Count every line in the records below that contains the string "here". Report that number alone.
*** Opening of Dataset excerpts ***
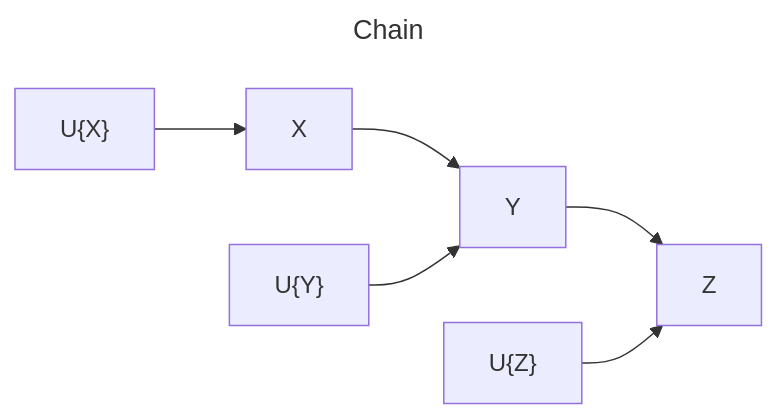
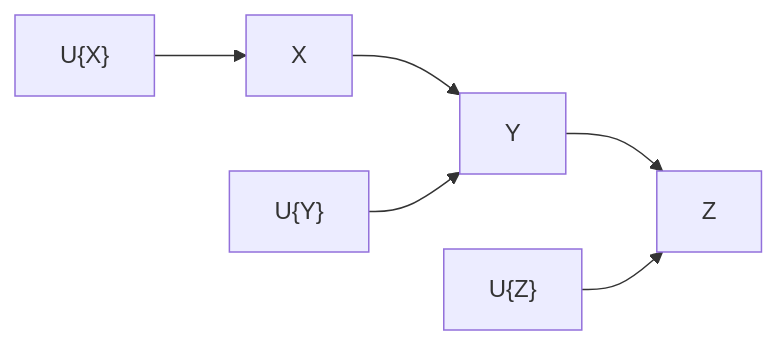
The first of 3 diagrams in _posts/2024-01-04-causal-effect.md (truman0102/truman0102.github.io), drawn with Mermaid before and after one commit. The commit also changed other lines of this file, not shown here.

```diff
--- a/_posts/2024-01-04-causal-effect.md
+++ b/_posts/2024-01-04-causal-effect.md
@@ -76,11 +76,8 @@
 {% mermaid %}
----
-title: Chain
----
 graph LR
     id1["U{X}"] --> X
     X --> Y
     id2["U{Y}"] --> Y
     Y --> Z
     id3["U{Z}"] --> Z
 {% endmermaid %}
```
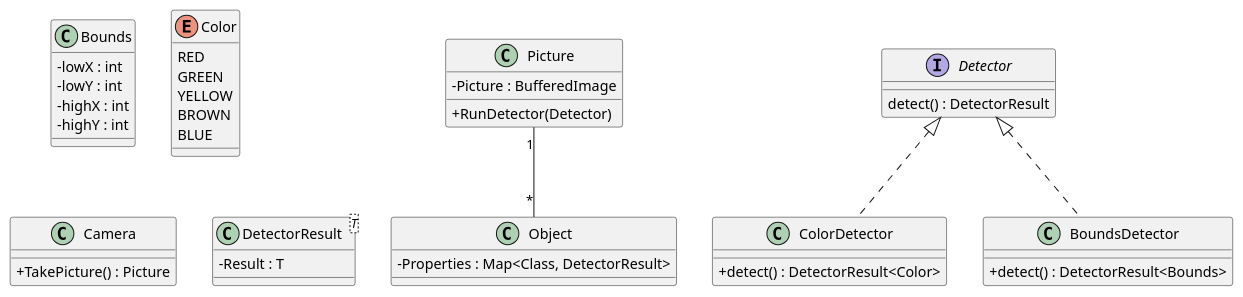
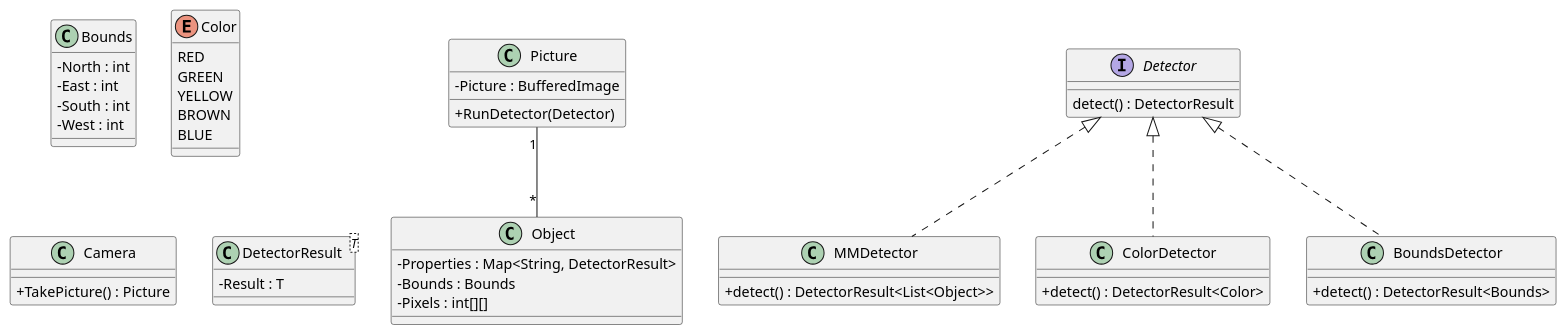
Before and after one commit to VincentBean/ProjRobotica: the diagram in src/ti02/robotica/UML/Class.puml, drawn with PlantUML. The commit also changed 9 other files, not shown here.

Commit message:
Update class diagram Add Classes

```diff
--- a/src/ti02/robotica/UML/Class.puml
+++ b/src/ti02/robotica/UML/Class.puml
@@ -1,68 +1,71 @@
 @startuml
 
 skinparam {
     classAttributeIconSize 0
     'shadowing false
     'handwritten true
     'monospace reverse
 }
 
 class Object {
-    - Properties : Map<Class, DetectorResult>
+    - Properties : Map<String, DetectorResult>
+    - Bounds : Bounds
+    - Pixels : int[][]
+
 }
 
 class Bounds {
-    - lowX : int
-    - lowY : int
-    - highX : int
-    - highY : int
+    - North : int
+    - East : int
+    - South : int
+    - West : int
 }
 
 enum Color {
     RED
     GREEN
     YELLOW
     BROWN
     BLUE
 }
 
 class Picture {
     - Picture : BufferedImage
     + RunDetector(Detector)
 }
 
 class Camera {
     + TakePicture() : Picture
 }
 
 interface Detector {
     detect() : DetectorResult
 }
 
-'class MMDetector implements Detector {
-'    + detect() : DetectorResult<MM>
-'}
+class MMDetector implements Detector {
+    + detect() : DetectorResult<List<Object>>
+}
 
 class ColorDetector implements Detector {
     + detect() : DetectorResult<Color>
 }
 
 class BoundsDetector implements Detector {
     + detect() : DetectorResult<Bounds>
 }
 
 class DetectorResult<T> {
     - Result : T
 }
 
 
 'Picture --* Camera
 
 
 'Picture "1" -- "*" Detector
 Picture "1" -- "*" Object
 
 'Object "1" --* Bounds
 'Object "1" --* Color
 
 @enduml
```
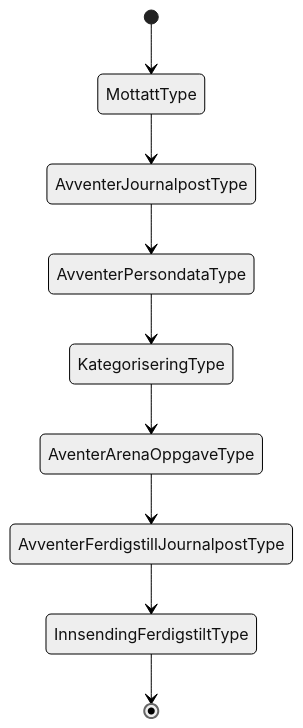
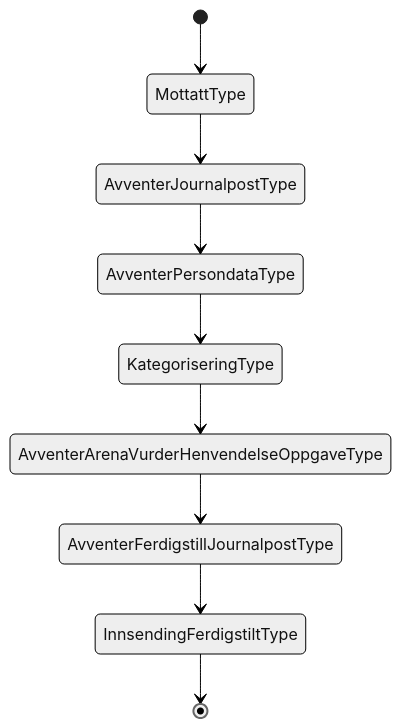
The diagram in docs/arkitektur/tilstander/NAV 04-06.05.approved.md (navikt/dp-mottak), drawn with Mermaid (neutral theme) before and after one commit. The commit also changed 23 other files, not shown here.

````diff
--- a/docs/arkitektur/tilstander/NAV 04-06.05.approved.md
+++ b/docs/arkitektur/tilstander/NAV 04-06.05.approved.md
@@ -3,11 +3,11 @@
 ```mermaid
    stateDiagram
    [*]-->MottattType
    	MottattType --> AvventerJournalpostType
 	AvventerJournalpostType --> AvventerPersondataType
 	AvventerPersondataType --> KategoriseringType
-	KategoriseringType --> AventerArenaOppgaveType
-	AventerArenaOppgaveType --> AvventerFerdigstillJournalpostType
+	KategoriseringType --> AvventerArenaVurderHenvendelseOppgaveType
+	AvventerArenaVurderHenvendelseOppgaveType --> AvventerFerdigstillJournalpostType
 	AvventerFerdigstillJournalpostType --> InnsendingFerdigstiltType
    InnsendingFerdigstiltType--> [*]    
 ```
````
*** Close of Dataset excerpts ***
■ Problem solution:
3